(Items listed in a dataset)
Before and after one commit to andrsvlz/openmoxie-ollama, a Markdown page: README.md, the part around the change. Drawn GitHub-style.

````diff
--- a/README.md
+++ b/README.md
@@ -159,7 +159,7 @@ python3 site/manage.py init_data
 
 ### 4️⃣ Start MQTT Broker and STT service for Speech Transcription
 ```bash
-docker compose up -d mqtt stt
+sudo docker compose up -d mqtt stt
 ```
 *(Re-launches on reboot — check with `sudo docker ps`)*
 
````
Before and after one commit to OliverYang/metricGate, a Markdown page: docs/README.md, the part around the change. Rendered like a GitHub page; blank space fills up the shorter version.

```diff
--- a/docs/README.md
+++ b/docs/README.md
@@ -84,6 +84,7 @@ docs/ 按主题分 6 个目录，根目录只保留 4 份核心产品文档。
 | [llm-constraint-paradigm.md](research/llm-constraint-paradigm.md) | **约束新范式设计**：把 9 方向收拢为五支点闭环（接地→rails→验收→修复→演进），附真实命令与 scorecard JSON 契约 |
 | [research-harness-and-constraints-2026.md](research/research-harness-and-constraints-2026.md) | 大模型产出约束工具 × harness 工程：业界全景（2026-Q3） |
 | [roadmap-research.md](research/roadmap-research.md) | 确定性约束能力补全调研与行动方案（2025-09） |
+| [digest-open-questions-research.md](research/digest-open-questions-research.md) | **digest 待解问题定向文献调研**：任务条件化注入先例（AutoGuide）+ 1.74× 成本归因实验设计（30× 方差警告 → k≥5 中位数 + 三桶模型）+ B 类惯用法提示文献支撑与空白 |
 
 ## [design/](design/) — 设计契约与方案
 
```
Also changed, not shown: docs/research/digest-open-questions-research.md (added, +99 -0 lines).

### Prompt
Where a line of the data above includes "docker", copy that line.

### Exercise output
-docker compose up -d mqtt stt
+sudo docker compose up -d mqtt stt
 *(Re-launches on reboot — check with `sudo docker ps`)*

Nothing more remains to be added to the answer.